Under this scenario, significant innovation can and must come from areas other than new drug development: sales model innovation;
commercial model innovation (including positioning, branding, and merchandising); and business model innovation. These other
kinds of innovations ('Innovation 2.0') can be competitive differentiators, and even shift the basis of competition. The textbook
example is Apple, which in its early years as Apple Computer always had innovative products, but by the late 1990s nearly
had to declare bankruptcy. In the 2000s they introduced a string of category-establishing product innovations (iPod in 2001;
iPhone in 2007) and business model innovations (Apple Store retail chain in 2001; iTunes Store online in 2003). The combination
was powerful, and Apple's results took off.
In an example of 'non-product' innovation closer to home, TKA recently did some modeling of the effects of patient non-adherence
to pharmaceutical regimens. According to our figures as much as 37% of potential industry revenues (or $188 billion annually
in the US alone) are lost to non-adherence caused by various factors. Solving this problem—which has little to do creating
with new drugs—would be a huge boost to the top line across many diagnostic categories.
Given the lack of clear consensus on whether there even is an 'innovation crisis', companies predictably are responding in
a range of ways. Some are undertaking wide-ranging retrenchments, but most firms who are cutting are doing so surgically.
Pfizer, hit by the patent loss of Lipitor and generic challenges to Viagra in Europe, recently slowed cuts in R&D spending
that began in 2011. BMS recently announced that it is cutting development in hepatitis C, diabetes, and neurological disorders,
and will lay off about 1% of its R&D workforce.
Others are continuing to invest. Lilly leads the industry in R&D investment among the majors, spending over 23% of revenues
despite upcoming patent losses on Cymbalta and Evista. It now claims to have thirteen products in late-stage development or
awaiting approval. Roche is continuing to invest in biologics, where it is the worldwide market leader. Biologics are expected
to garner 25% of industry sales by 2018, up from 21% last year.
Time For A New Approach?
However, all these seem like largely tactical responses to a strategic challenge, where maybe a big-picture rethink is indicated.
I'd propose that the industry give itself the 'Moneyball test'. The key lesson of Moneyball is not only that metrics should
be used in making decisions—which is true enough—but rather that sometimes the metrics that 'everyone uses' are not those
that best describe the 'value essence' of a situation.

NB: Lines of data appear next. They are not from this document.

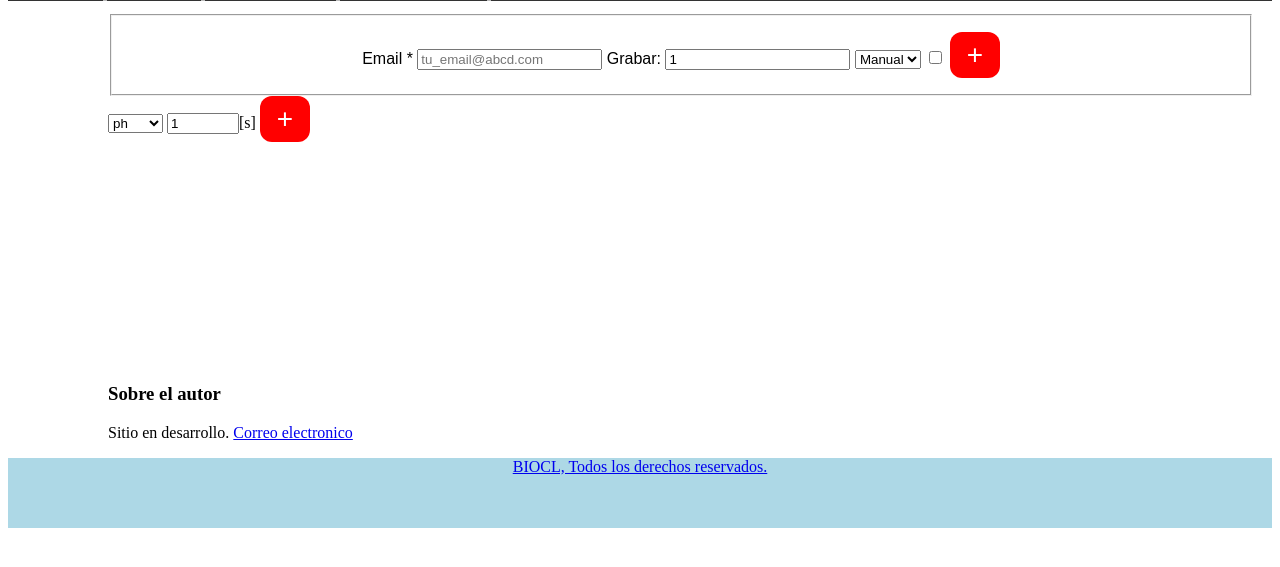
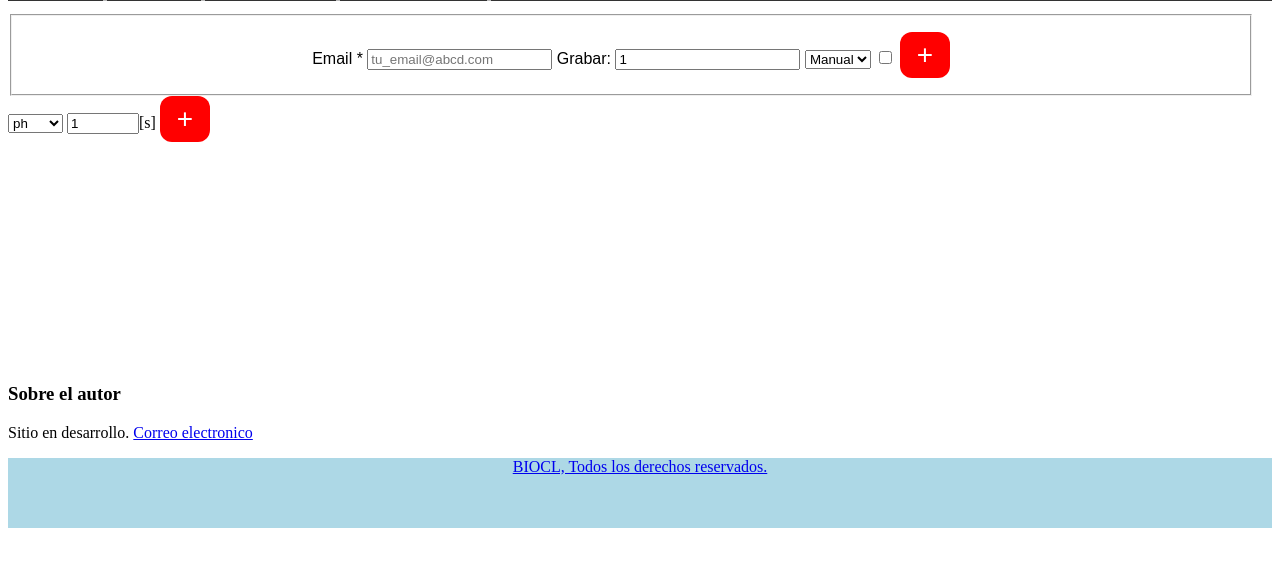
Before and after one commit to hooper2chile/biocl_system, a Flask app: page /dbase in a window 1280 px wide. Shown: the part 174-741 px from the top of the page. Run offline with Flask 2, Linux system fonts and the light colour scheme; parts of the project's set-up code (start-up, migrations or seed data) failed here and were passed over; some libraries are stand-ins or nearby versions.

Commit message:
pid html+

```diff
--- a/static/stylesheets/style.css
+++ b/static/stylesheets/style.css
@@ -259,7 +259,9 @@ fieldset {
 }
 
 .centrar{
-  margin-left: 100px;
+  /*margin-left: 100px;*/
+  margin-right: auto;
+  margin-left: auto;
 }
 
 .button {
```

The Moneyball example comes from professional baseball, but its lessons of aligning metrics with strategic value priorities
are being applied in a range of businesses. It is especially relevant in industries undergoing significant change like pharma.
When measuring the productivity of an 'input' metric (like R&D spending), too often we rely on 'output' measures—like drug
approvals. But what really defines value is 'outcome' measures—in this case, individual patient outcomes, costs saved, and
overall population health. These latter are the kinds of value-based metrics that payers are beginning to move toward under
the US Affordable Care Act, and that will increasingly guide most health care sectors.
Perhaps the pharma industry needs to recalibrate its own R&D metrics in light of these sea changes in the overall economic
environment for health care. The recent improvement in raw drug approval numbers may give us a false sense of hope, since
they don't speak to the relative 'value-added' by each new molecule. One wonders whether these innovations address the optimal
disease categories, in terms of the number of patients affected, and the length of time treatment is typically needed. The
criterion that we recommend is lifetime value—incremental revenues/profits (to the seller) or savings (to the payer)—not just
raw approval numbers.
The current move seen in some companies toward a 'value-weighted' R&D budget is a positive step. The discovery cuts recently
announced by BMS, for example, were positioned as allowing it to 'focus opportunities on where the value is greatest'.
Tim Powell is President of The Knowledge Agency. He can be reached at: firstname.lastname@example.org